What you should do: Note each line in the data below that holds "memory", and copy it.

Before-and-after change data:
**********
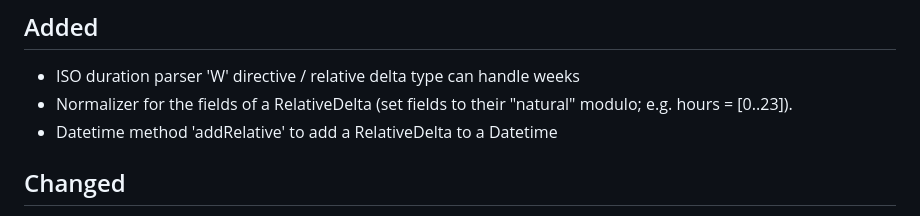
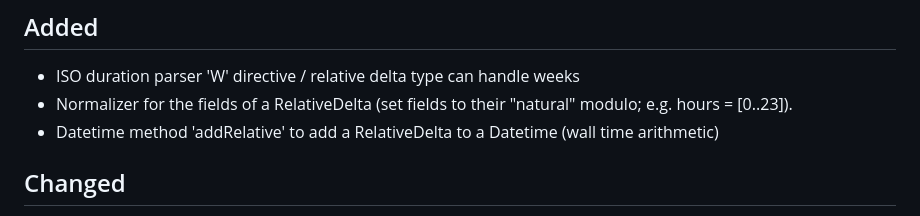
Before and after one commit to FObersteiner/zdt, a Markdown page: CHANGELOG.md, the part around the change. GitHub-like rendering.

Commit message:
update changelog

```diff
--- a/CHANGELOG.md
+++ b/CHANGELOG.md
@@ -17,7 +17,7 @@ Types of changes
 
 - ISO duration parser 'W' directive / relative delta type can handle weeks
 - Normalizer for the fields of a RelativeDelta (set fields to their "natural" modulo; e.g. hours = [0..23]).
-- Datetime method 'addRelative' to add a RelativeDelta to a Datetime
+- Datetime method 'addRelative' to add a RelativeDelta to a Datetime (wall time arithmetic)
 
 ## Changed
 
```
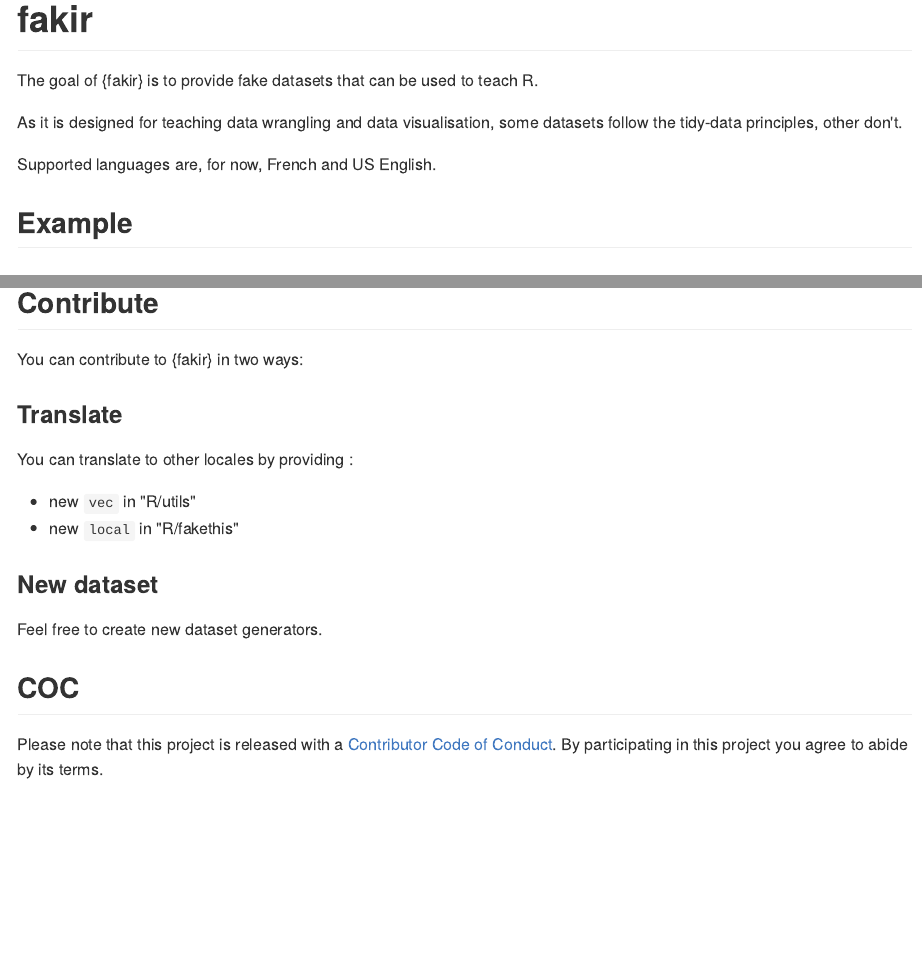
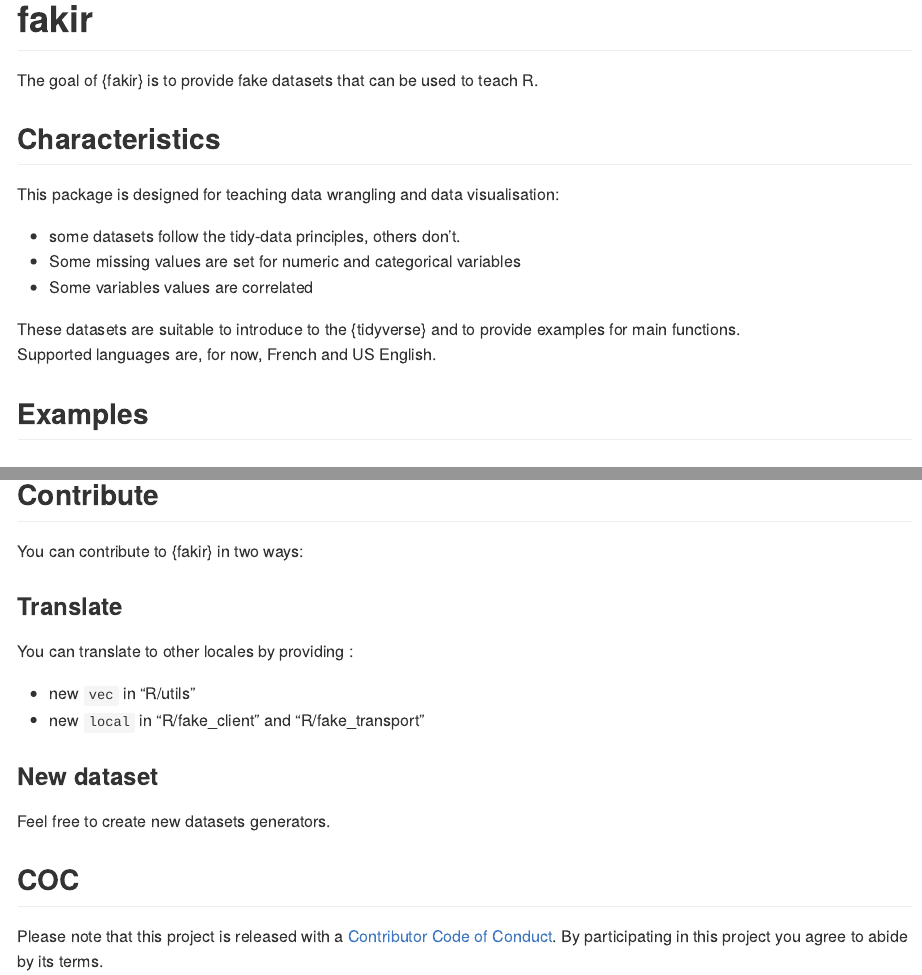
Before and after one commit to ThinkR-open/fakir, an R Markdown document (README.Rmd): the page in a window 1100 px wide, from its top, and a second part further down, joined at a grey line. The pictures show the output file README.md that the author committed with the source, drawn offline in the style of GitHub; badge pictures from the web are left out.

Commit message:
update readme and add NA in client age

```diff
--- a/README.Rmd
+++ b/README.Rmd
@@ -20,11 +20,19 @@ library(ggplot2)
 
 The goal of {fakir} is to provide fake datasets that can be used to teach R.
 
-As it is designed for teaching data wrangling and data visualisation, some datasets follow the tidy-data principles, other don't.
 
+## Characteristics
+
+This package is designed for teaching data wrangling and data visualisation:
+
+- some datasets follow the tidy-data principles, others don't.
+- Some missing values are set for numeric and categorical variables
+- Some variables values are correlated
+
+These datasets are suitable to introduce to the {tidyverse} and to provide examples for main functions.
 Supported languages are, for now, French and US English.
 
-## Example
+## Examples
 
 ### Fake support ticket base :
 
@@ -93,11 +100,11 @@ You can contribute to {fakir} in two ways:
 You can translate to other locales by providing :
 
 + new `vec` in "R/utils"
-+ new `local` in "R/fakethis"
++ new `local` in "R/fake_client" and "R/fake_transport"
 
 ### New dataset
 
-Feel free to create new dataset generators.
+Feel free to create new datasets generators.
 
 ## COC
 
```
Also changed, not shown: R/fake_client.R (+1 -1 lines), R/utils.R (+1 -1 lines), README.md, README.Rmd (3 more changed lines), 1 other file.
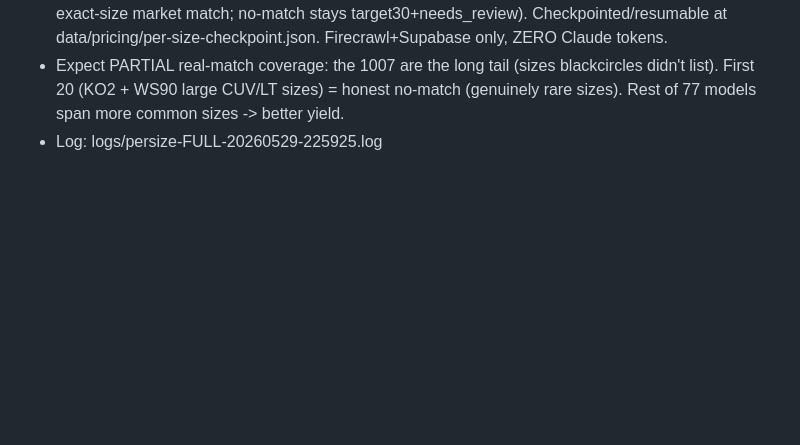
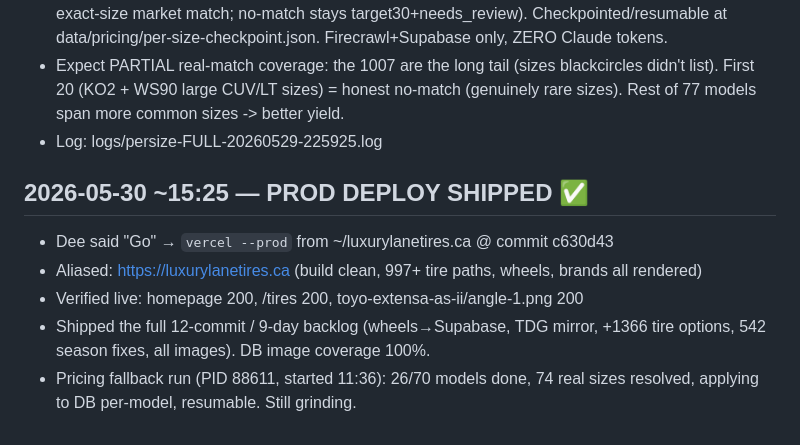
Before and after one commit to childbornindigo/SubStation, a Markdown page: memory/active/luxurylane-jun-batch.md, the part around the change. GitHub-like rendering; blank space fills up the shorter version.

```diff
--- a/memory/active/luxurylane-jun-batch.md
+++ b/memory/active/luxurylane-jun-batch.md
@@ -225,3 +225,10 @@ Full pass running --apply (1000 review rows / 76 models). Integrity gate aborts
 - Running FULL per-size pass: 993 distinct (model,size) keys, --apply (only patches rows with a REAL exact-size market match; no-match stays target30+needs_review). Checkpointed/resumable at data/pricing/per-size-checkpoint.json. Firecrawl+Supabase only, ZERO Claude tokens.
 - Expect PARTIAL real-match coverage: the 1007 are the long tail (sizes blackcircles didn't list). First 20 (KO2 + WS90 large CUV/LT sizes) = honest no-match (genuinely rare sizes). Rest of 77 models span more common sizes -> better yield.
 - Log: logs/persize-FULL-20260529-225925.log
+
+## 2026-05-30 ~15:25 — PROD DEPLOY SHIPPED ✅
+- Dee said "Go" → `vercel --prod` from ~/luxurylanetires.ca @ commit c630d43
+- Aliased: https://luxurylanetires.ca (build clean, 997+ tire paths, wheels, brands all rendered)
+- Verified live: homepage 200, /tires 200, toyo-extensa-as-ii/angle-1.png 200
+- Shipped the full 12-commit / 9-day backlog (wheels→Supabase, TDG mirror, +1366 tire options, 542 season fixes, all images). DB image coverage 100%.
+- Pricing fallback run (PID 88611, started 11:36): 26/70 models done, 74 real sizes resolved, applying to DB per-model, resumable. Still grinding.
```
Also changed, not shown: memory/active/luxurylane-parked-reintro.md (added, +56 -0 lines).
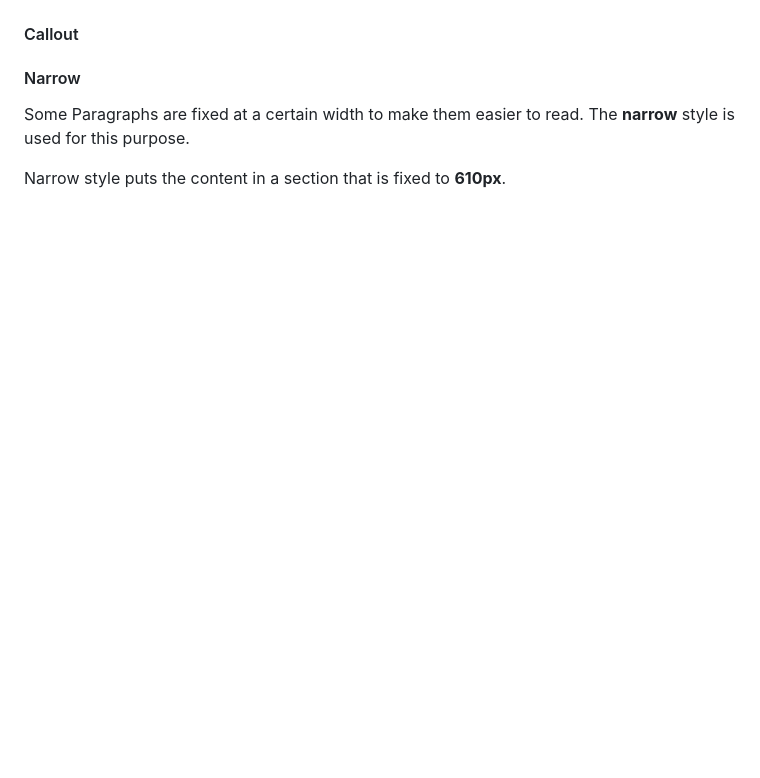
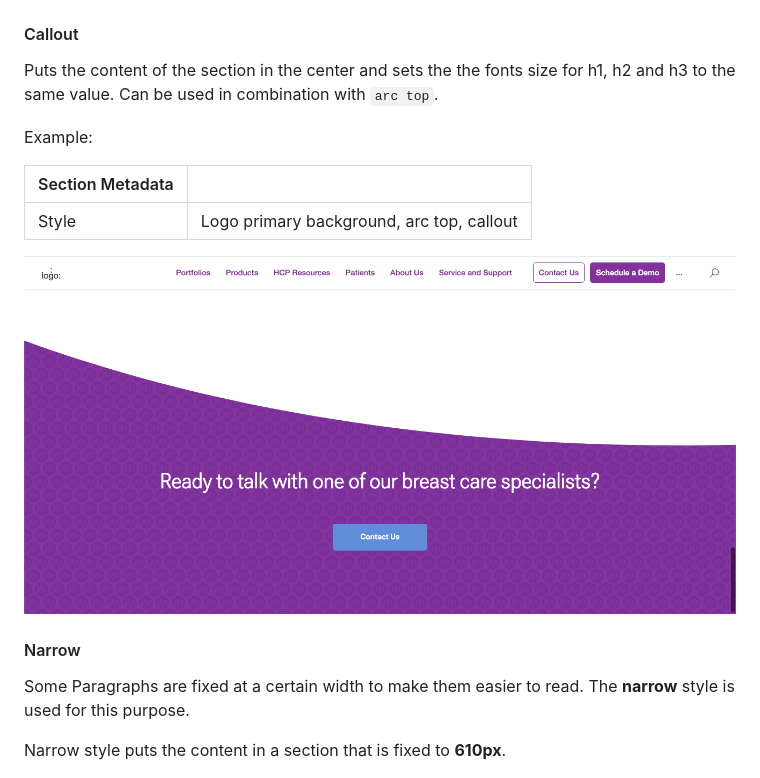
Before and after one commit to hlxsites/mammotome, a Markdown page: docs/section-metadata.md, the part around the change. Rendered like a GitHub page; pictures changed too: docs/assets/callout-example.png (added); blank space fills up the shorter version.

Commit message:
feat: callout

```diff
--- a/docs/section-metadata.md
+++ b/docs/section-metadata.md
@@ -167,6 +167,16 @@ Example:
 
 #### Callout
 
+Puts the content of the section in the center and sets the the fonts size for h1, h2 and h3 to the same value. Can be used in combination with `arc top`.
+
+Example:
+
+| Section Metadata |         |
+|------------------|---------|
+| Style            | Logo primary background, arc top, callout  |
+
+![callout-example.png](assets%2Fcallout-example.png)
+
 #### Narrow
 
 Some Paragraphs are fixed at a certain width to make them easier to read. The **narrow** style is used for this purpose.
```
**********
Output below:
Before and after one commit to childbornindigo/SubStation, a Markdown page: memory/active/luxurylane-jun-batch.md, the part around the change. GitHub-like rendering; blank space fills up the shorter version.
--- a/memory/active/luxurylane-jun-batch.md
+++ b/memory/active/luxurylane-jun-batch.md
Also changed, not shown: memory/active/luxurylane-parked-reintro.md (added, +56 -0 lines).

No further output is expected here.